Enbridge has proposed replacing its existing Line 3 oil pipeline with a new line that could carry about twice as much oil along a new route across northern Minnesota.
Line 3 is part of a larger corridor of six pipelines carrying about 2.5 million barrels of crude oil every day from Canada to Enbridge's terminal in Superior, Wisc.
Enbridge's proposed route for the new Line 3 follows the existing path to Clearbrook, Minn., near Bemidji. But from there it would cut south, following another pipeline corridor to south of Park Rapids. Then it would head east, through Cass, Aitkin and Carlton Counties.
That route is fiercely opposed by several tribes in northern Minnesota, as well as many environmental and citizens groups. They fear a spill could contaminate lakes, rivers, wetlands and wild rice waters in northern Minnesota's prime lake country.
Enbridge argues a new pipeline would improve safety by replacing a vintage, 1960s era pipeline that's corroding and cracking.
Though the current corridor crosses both the Leech Lake and Fond du Lac reservations, the proposed new route would not cross any Indian reservation.

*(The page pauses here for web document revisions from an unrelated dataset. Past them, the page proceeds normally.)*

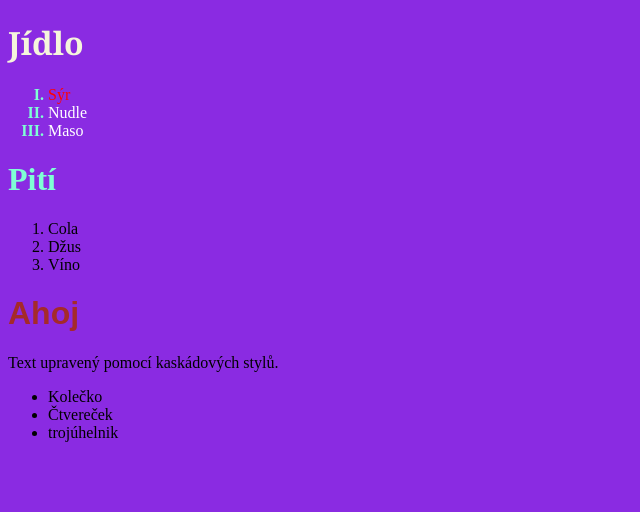
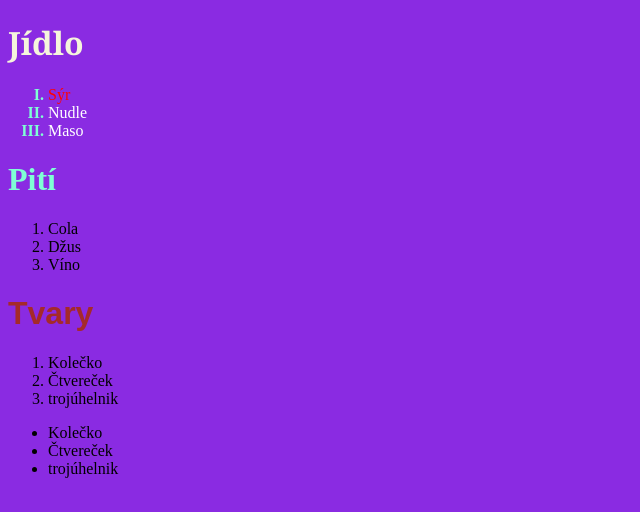
Before and after one commit to FriesRoman/UVODCSS-Fries-Roman, a plain HTML site: page index.html in a window 1280 px wide. Shown: the whole page, without its empty margins (0-640 px from the left). Drawn offline with Linux system fonts and the light colour scheme.

Commit message:
index.html

```diff
--- a/index.html
+++ b/index.html
@@ -22,13 +22,17 @@
         <li class="víno">Víno</li>
     </ol>
 
-    <h1 class="Nadpis3">Ahoj</h1>
-    <p>Text upravený pomocí kaskádových stylů.</p>
+    <h1 class="Nadpis3">Tvary</h1>
+    <ol class="Tvary">
+        <li class="kolecko">Kolečko</li>
+        <li class="ctverecek">Čtvereček</li>
+        <li class="trojuhelnik">trojúhelnik</li>
+    </ol>
 
 
     <ul class="tvary">
         <li class="kolecko">Kolečko</li>
-        <li class="ctvereček">Čtvereček</li>
+        <li class="ctverecek">Čtvereček</li>
         <li class="trojuhelnik">trojúhelnik</li>
     </ul>
 </body>
```
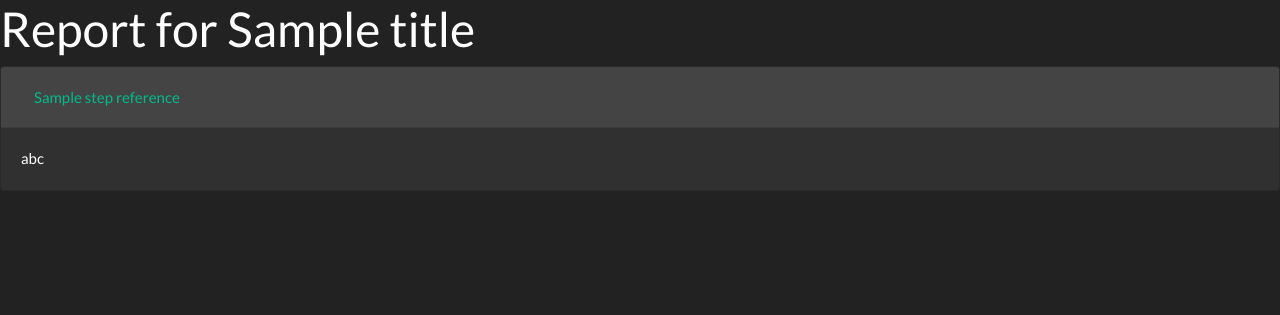
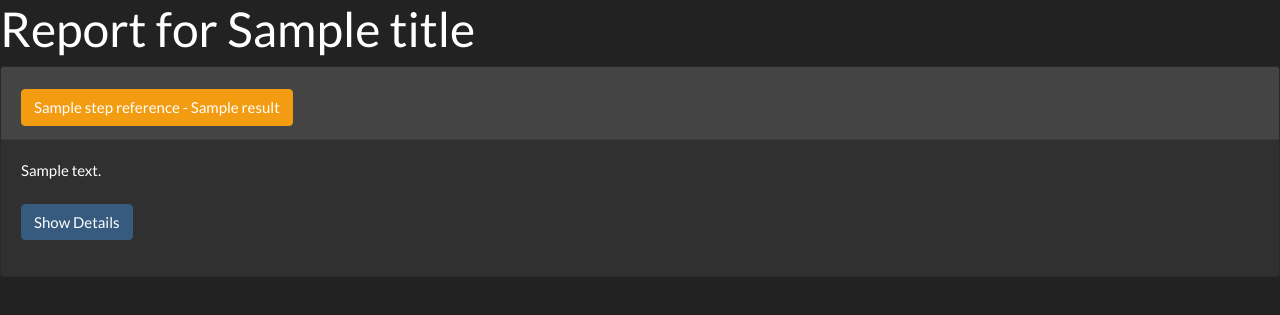
Before and after one commit to friessec/oidc-lab-scripts, a Python web app: template report/template/index.html in a window 1280 px wide, after a click that opens the changed part. Shown: the top 315 px of the page. Run offline with Jinja, Linux system fonts and the light colour scheme; the template is opened without the code that fills it: most values are stand-ins (such as "Sample title", 1, 10 or a date in 2020); some libraries are stand-ins or nearby versions.

Commit message:
visual response if test is successfull/undetermined/failed

```diff
--- a/report/template/index.html
+++ b/report/template/index.html
@@ -4,7 +4,7 @@
     <meta charset="utf-8">
     <meta name="viewport" content="width=device-width, initial-scale=1, shrink-to-fit=no">
     <link rel="stylesheet" href="style/bootstrap/4.5.2/css/bootstrap.min.css">
-
+    <link rel="stylesheet" type="text/css" href="style/style.css">
     <title>Report - {{title}}</title>
 </head>
 <body>
@@ -13,18 +13,41 @@
 
 <div class="accordion" id="testResults">
     {% for result in results['TestReport']['TestStepResult'] %}
+    {% set testResult = result['Result'] %}
     <div class="card">
-        <div class="card-header" id="heading{{ loop.index }}">
+        <div class="card-header {% if testResult == 'PASS' %} btn-success {% elif testResult == 'FAIL' %} btn-danger  {% else %} btn-warning {% endif %} text-white"
+             id="heading{{ loop.index }}">
             <h2 class="mb-0">
-                <button class="btn btn-link btn-block text-left collapsed" type="button" data-toggle="collapse" data-target="#collapse{{ loop.index }}" aria-expanded="false" aria-controls="collapse{{ loop.index }}">
-                    {{ result['StepReference']['Name'] }}
+                <button class="btn btn-link {% if testResult == 'PASS' %} btn-success {% elif testResult == 'FAIL' %} btn-danger  {% else %} btn-warning {% endif %} text-white text-left collapsed"
+                        type="button"
+                        data-toggle="collapse" data-target="#collapse{{ loop.index }}" aria-expanded="false"
+                        aria-controls="collapse{{ loop.index }}">
+                    {{ result['StepReference']['Name'] }} - {{ testResult }}
                 </button>
             </h2>
         </div>
 
-        <div id="collapse{{ loop.index }}" class="collapse" aria-labelledby="heading{{ loop.index }}" data-parent="#testResults">
+        <div id="collapse{{ loop.index }}" class="collapse" aria-labelledby="heading{{ loop.index }}"
+             data-parent="#testResults">
             <div class="card-body">
-                abc
+                <div>
+                    {{ result['StepReference']['Description'] }}
+                </div>
+                <br>
+                <p>
+                    <button class="btn btn-primary" type="button" data-toggle="collapse" data-target="#collapseLogEntry"
+                            aria-expanded="false" aria-controls="collapseLogEntry">
+                        Show Details
+                    </button>
+                </p>
+                <div class="collapse" id="collapseLogEntry">
+                    <div class="card card-body">
+                        {% for step in result['LogEntry'] %}
+                        LogEntry{{ loop.index }}
+                        {% endfor %}
+                    </div>
+                </div>
+
             </div>
         </div>
     </div>
```
Also changed, not shown: report/template/style/style.css (added).
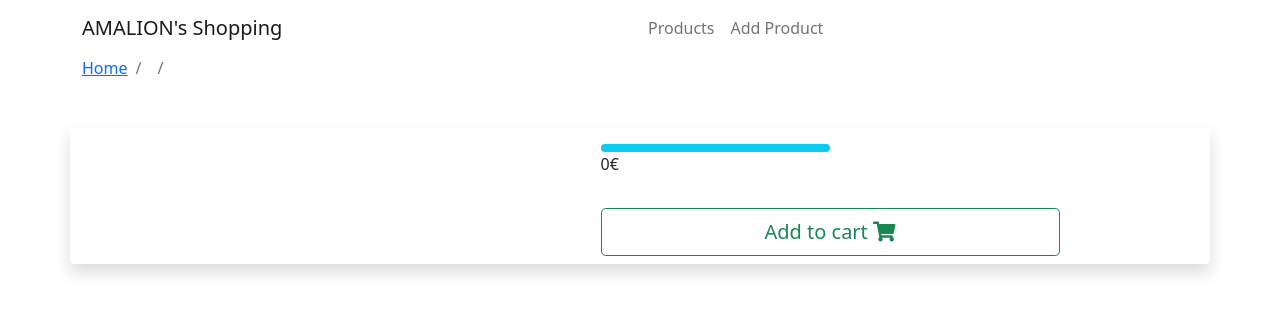
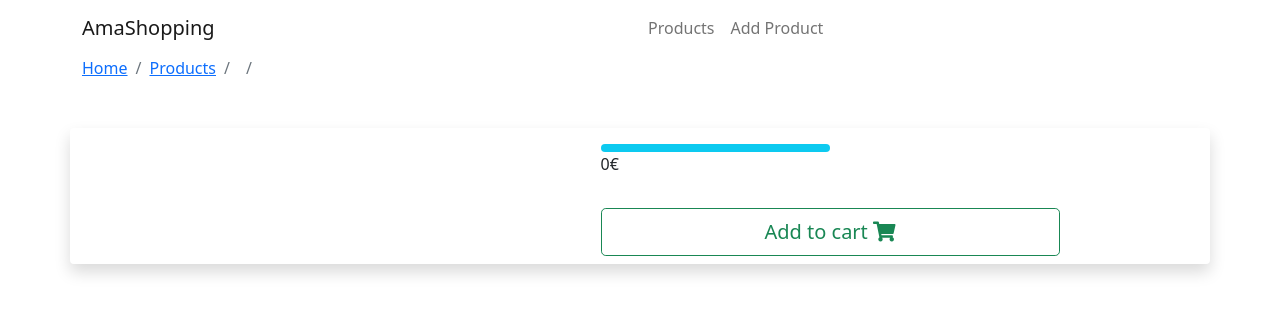
Before and after one commit to Ama-Lion/symfony-e-commerce-site, a Symfony app: template templates/product/show_product.html.twig in a window 1280 px wide. Shown: the top 314 px of the page. Run offline with Twig, Linux system fonts and the light colour scheme; the template is opened without the code that fills it, so the values that code supplies are empty; some libraries are stand-ins or nearby versions.

Commit message:
added different template for products and moved function to product controller

```diff
--- a/templates/layouts/header.html.twig
+++ b/templates/layouts/header.html.twig
@@ -1,7 +1,7 @@
 <div class="container">
     <nav class="navbar navbar-expand-md navbar-light">
       <div class="navbar-collapse collapse w-100 order-1 order-md-0 dual-collapse2">
-        <a class="navbar-brand" href="{{ path('homepage') }}">AMALION's Shopping</a>
+        <a class="navbar-brand" href="{{ path('homepage') }}">AmaShopping</a>
       </div>
       <button class="navbar-toggler" type="button" data-toggle="collapse" data-target="#navbarColor02"
         aria-controls="navbarColor02" aria-expanded="false" aria-label="Toggle navigation">
@@ -11,7 +11,7 @@
       <div class="navbar-collapse collapse w-100 dual-collapse2">
         <ul class="navbar-nav nav navbar-righ ml-auto">
           <li class="nav-item">
-            <a class="nav-link" href="{{ path('homepage')}}">Products
+            <a class="nav-link" href="{{ path('products')}}">Products
             </a>
           </li>
           <li class="nav-item">
--- a/templates/product/category.html.twig
+++ b/templates/product/category.html.twig
@@ -6,6 +6,7 @@
 <nav aria-label="breadcrumb">
     <ol class="breadcrumb">
       <li class="breadcrumb-item"><a href="{{path('homepage')}}">Home</a></li>
+      <li class="breadcrumb-item"><a href="{{path('products')}}">Products</a></li>
       <li class="breadcrumb-item">{{category.name}}</li>
     </ol>
   </nav>
--- a/templates/product/show_product.html.twig
+++ b/templates/product/show_product.html.twig
@@ -6,6 +6,7 @@
 <nav aria-label="breadcrumb">
     <ol class="breadcrumb">
       <li class="breadcrumb-item"><a href="{{path('homepage')}}">Home</a></li>
+      <li class="breadcrumb-item"><a href="{{path('products')}}">Products</a></li>
       <li class="breadcrumb-item"><a href="{{path('product_category', {'slug': product.category.slug})}}">{{product.category.name}}</a></li>
       <li class="breadcrumb-item active" aria-current="page">{{product.name}}</li>
     </ol>
```
Also changed, not shown: src/Controller/ProductController.php (+13 -0 lines), templates/homepage.html.twig (+1 -14 lines), templates/product/products.html.twig (added, +20 -0 lines).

However, it does cross land the tribes ceded to the federal government in 19th century treaties-land where many tribal members still hunt, fish and harvest wild rice.
The Minnesota Department of Human Rights also argued that a traditional cultural properties survey of the proposed pipeline should be completed before the Public Utilities Commission approves a final environmental impact statement.
The tribes made the same argument to the PUC last week.
But in a 5-0 vote, the commissioners rejected that argument, saying only that the survey must be done before construction on the pipeline can begin.
"We appreciate the perspective that we should go further," said Commissioner Dan Lipschultz.
In its comments to the PUC, the Fond du Lac Band of Lake Superior Chippewa said its greatest fear is an outcome similar to the recent approval of the Dakota Access pipeline in North and South Dakota, which led to massive protests near the Standing Rock reservation, "and permanent loss of traditional cultural properties due to the inadequate review of the project prior to its construction."
The Minnesota Public Utilities Commission is expected to vote on Line 3's final environmental impact statement sometime in March.